In the flesh, the Sony is a very classy-looking unit. The design has been cleverly thought out, from the integration of a carry handle, to the roles of the buttons positioned along the centre of it.
The speaker is either mains-powered, or you can feed four AA batteries into the compartment tucked away in the base.Sony SRS-BTM8 review: Connectivity
While Bluetooth is the Sony’s primary function the BTM8 does so with the help of NFC or Near Field Communication technology to help things along.
Should you happen to own an NFC-enabled smartphone such as Sony’s own Xperia X or the Google Nexus 4 or HTC One XL, you can pair the handset to the speaker simply by touching it next to NFC icon on the centre of the carry handle.
Your phone automatically turns Bluetooth on and connects in a matter of seconds so you’re ready to stream – it’s a neat, convenient way to connect and it’s only going to gain popularity and prominence.
More after the break
As with the vast majority of speakers at this level, there’s an element of thinness to the Sony’s treble, but it isn’t overly spikey or splashy.
Low frequencies display a decent sense of weight for the unit's size, while there’s good control and definition on offer too. The SRS-BTM8 drives along to Spector’s Celestine with gusto – guitars, drums and vocals all combine to produce a relatively seamless listen.Sony SRS-BTM8 review: Verdict

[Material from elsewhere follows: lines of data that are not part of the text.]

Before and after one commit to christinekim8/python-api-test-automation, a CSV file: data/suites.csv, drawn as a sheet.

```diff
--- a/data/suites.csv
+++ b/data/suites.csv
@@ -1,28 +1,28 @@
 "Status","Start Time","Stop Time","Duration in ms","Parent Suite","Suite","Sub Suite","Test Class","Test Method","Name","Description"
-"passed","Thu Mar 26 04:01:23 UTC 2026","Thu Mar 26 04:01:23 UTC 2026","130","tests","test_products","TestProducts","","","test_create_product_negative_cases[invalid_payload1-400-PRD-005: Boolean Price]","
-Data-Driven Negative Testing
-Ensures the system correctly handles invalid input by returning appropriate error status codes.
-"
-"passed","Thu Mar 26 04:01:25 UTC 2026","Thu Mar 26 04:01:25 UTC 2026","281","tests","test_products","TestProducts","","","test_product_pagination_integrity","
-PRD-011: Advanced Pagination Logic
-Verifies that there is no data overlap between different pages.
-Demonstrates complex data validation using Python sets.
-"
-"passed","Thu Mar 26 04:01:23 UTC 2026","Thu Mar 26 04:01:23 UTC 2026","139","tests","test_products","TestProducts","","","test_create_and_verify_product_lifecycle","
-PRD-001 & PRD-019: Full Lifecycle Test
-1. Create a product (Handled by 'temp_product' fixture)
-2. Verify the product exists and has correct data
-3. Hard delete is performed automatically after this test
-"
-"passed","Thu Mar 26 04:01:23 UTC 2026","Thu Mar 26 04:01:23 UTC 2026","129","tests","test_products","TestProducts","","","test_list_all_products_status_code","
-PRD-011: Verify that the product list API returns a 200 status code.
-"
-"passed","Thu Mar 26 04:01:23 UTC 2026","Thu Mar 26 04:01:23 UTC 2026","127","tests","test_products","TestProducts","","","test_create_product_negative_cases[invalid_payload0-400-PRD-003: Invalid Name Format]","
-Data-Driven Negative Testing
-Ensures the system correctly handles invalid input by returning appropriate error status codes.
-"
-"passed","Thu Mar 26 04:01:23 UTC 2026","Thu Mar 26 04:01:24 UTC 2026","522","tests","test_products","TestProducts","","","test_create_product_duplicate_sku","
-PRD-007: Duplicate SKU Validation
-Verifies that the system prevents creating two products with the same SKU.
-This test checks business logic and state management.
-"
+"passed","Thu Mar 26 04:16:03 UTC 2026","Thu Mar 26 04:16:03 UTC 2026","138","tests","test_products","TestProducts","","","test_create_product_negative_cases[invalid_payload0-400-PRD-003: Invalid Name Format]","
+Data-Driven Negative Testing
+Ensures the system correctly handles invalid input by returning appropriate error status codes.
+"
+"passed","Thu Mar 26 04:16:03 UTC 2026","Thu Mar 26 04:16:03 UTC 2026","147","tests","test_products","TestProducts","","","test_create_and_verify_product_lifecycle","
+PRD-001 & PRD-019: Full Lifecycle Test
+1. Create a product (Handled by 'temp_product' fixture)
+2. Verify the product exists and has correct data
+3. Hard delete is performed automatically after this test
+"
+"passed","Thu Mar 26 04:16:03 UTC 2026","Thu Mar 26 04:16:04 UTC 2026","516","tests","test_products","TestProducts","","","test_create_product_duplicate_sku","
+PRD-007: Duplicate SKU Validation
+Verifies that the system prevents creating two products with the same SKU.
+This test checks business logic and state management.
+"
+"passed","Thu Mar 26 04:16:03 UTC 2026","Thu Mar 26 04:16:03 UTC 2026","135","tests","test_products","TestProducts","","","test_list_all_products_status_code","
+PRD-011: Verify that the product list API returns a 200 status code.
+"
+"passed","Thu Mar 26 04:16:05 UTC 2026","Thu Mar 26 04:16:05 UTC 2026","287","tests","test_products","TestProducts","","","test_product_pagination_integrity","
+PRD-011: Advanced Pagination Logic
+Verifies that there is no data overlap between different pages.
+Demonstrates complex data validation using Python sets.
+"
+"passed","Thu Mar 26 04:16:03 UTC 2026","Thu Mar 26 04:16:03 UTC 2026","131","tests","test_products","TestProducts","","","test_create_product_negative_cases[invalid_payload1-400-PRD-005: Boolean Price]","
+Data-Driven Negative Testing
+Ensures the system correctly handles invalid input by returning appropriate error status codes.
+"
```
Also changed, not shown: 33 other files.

If you need a Bluetooth speaker that’s nice to use and can handle decent volumes in decent-sized rooms, then the Sony should be near the top of your list.